When divorcing couples enter into property division negotiations, the marital home is usually the most valuable asset discussed. The community property laws in Arizona require marital assets to be divided equally, which means establishing an agreed-upon value for the primary residence is extremely important. This is usually done by qualified real estate appraisers, but it is often a difficult process.
Appraisers usually inspect the home in question and then check recent transactions in the area to find out how much similar properties have sold for. Divorcing spouses often appoint an appraiser each, and a third appraisal may be required if their valuations are not in alignment. Once a property value has been agreed on, the spouses must decide whether or not to sell the marital home and divide the proceeds. If one spouse wishes to remain in the home, negotiations become more complex and potentially more contentious.
In these situations, the spouse who wishes to keep living in the house must either obtain the funds needed to buy other party out or offer them other marital assets in return for their share. These assets may include stocks, automobiles or artwork that could be as difficult to place a value on as real estate. Divorcing spouses who hope to offer cash to buy the marital home may find it difficult to secure financing as their credit applications will be evaluated based on their income alone.

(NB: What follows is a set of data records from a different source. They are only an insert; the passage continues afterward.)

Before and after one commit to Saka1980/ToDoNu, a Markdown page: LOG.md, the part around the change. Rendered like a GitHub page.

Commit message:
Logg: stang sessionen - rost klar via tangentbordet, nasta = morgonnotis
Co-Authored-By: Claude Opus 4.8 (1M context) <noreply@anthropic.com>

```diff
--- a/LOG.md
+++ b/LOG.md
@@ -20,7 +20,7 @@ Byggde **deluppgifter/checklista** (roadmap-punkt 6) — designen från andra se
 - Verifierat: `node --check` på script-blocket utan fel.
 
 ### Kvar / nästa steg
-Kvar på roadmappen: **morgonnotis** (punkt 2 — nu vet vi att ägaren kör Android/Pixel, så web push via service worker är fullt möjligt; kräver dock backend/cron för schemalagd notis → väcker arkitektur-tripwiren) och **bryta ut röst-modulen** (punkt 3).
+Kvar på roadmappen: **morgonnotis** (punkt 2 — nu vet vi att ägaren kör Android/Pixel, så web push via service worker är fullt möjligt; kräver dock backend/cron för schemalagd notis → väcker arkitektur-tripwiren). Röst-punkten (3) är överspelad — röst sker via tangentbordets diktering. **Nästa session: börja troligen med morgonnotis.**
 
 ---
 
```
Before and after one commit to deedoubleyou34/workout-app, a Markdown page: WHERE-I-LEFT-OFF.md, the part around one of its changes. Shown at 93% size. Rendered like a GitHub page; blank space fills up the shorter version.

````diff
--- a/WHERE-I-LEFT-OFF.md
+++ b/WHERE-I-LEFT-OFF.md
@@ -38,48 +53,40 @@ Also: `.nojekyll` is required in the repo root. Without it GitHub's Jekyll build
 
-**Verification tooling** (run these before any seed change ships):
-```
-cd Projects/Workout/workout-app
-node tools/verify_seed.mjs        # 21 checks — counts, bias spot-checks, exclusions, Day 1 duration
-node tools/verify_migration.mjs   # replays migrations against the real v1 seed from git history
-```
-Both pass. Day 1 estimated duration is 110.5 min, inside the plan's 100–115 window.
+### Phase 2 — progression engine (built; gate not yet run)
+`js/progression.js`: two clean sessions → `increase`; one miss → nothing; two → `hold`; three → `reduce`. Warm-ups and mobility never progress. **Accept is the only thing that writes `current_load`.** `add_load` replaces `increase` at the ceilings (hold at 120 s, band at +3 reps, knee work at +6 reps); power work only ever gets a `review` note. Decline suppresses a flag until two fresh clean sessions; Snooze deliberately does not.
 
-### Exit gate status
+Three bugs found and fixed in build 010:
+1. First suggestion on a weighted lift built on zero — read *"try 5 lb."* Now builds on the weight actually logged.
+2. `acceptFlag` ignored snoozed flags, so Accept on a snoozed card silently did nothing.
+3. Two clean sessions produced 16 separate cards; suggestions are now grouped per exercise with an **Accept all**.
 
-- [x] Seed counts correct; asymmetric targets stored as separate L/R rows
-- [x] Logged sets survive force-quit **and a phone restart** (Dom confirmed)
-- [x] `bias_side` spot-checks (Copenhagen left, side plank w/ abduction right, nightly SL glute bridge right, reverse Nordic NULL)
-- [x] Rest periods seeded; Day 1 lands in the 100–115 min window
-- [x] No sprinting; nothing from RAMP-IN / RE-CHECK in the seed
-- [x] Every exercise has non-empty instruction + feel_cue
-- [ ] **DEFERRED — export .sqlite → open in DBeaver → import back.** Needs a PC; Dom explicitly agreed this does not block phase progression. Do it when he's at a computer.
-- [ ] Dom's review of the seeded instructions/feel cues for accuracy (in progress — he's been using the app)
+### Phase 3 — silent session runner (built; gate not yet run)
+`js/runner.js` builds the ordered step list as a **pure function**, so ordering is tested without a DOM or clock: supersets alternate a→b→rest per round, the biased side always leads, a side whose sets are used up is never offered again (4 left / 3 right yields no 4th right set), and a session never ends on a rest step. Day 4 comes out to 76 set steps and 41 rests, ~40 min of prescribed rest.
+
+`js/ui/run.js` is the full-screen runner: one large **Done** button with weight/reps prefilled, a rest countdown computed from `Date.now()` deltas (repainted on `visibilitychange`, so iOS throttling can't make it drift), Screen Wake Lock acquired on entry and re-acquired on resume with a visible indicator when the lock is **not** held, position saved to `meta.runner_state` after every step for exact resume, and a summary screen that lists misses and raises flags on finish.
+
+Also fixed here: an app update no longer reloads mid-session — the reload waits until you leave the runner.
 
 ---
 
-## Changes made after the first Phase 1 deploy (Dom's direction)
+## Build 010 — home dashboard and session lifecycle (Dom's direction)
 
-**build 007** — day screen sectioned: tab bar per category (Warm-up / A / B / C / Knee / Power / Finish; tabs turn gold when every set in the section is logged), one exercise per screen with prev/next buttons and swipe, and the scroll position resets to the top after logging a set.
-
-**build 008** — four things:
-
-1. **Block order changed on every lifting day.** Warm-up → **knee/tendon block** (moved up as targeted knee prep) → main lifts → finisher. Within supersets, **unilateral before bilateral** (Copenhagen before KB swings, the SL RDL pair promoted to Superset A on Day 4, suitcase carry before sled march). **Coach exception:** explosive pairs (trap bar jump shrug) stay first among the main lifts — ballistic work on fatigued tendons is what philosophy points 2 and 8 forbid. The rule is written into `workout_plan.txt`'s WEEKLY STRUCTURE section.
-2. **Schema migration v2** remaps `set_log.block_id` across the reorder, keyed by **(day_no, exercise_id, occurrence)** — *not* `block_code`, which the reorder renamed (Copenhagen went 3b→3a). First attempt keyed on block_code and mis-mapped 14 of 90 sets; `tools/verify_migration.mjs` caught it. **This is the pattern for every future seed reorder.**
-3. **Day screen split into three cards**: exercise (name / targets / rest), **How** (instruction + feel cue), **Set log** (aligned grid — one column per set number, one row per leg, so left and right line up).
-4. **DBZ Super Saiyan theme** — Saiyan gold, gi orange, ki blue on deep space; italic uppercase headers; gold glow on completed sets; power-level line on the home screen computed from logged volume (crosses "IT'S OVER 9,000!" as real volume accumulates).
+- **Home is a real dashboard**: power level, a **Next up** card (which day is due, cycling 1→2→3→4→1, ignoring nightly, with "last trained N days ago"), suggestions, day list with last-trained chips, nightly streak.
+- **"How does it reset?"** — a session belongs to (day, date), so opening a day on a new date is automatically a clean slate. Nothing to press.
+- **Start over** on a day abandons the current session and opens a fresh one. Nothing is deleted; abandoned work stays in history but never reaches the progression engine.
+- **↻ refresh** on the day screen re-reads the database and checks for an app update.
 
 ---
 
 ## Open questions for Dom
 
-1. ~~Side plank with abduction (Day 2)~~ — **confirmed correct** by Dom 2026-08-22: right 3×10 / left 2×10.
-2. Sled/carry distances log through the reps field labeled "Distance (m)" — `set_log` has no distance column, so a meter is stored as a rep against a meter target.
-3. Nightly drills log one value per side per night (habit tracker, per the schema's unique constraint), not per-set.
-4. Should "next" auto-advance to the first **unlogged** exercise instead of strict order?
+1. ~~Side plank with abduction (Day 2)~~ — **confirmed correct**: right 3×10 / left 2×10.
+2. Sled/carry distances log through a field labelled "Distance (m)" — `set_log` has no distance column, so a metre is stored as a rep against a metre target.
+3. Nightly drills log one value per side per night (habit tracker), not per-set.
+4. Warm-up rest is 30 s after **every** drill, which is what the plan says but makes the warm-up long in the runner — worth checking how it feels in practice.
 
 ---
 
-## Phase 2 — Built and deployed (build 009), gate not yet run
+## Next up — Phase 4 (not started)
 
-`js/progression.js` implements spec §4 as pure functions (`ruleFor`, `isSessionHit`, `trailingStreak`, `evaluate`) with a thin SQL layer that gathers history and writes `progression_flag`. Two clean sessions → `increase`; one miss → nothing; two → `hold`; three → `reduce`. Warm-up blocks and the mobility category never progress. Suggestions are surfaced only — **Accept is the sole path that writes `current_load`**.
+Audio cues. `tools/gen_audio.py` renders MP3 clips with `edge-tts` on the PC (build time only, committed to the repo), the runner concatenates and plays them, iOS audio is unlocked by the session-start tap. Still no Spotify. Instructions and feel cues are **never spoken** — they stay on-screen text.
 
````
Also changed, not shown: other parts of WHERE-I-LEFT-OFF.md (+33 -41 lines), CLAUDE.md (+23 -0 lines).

Experienced family law attorneys may urge their clients to insist that all jointly held mortgages be paid off in during divorce proceedings. This is because lenders are not bound by the terms of a divorce settlement and will pursue any individual who signed loan documents if payments fall into arrears. Banks also report late payments and collection efforts to credit reporting companies.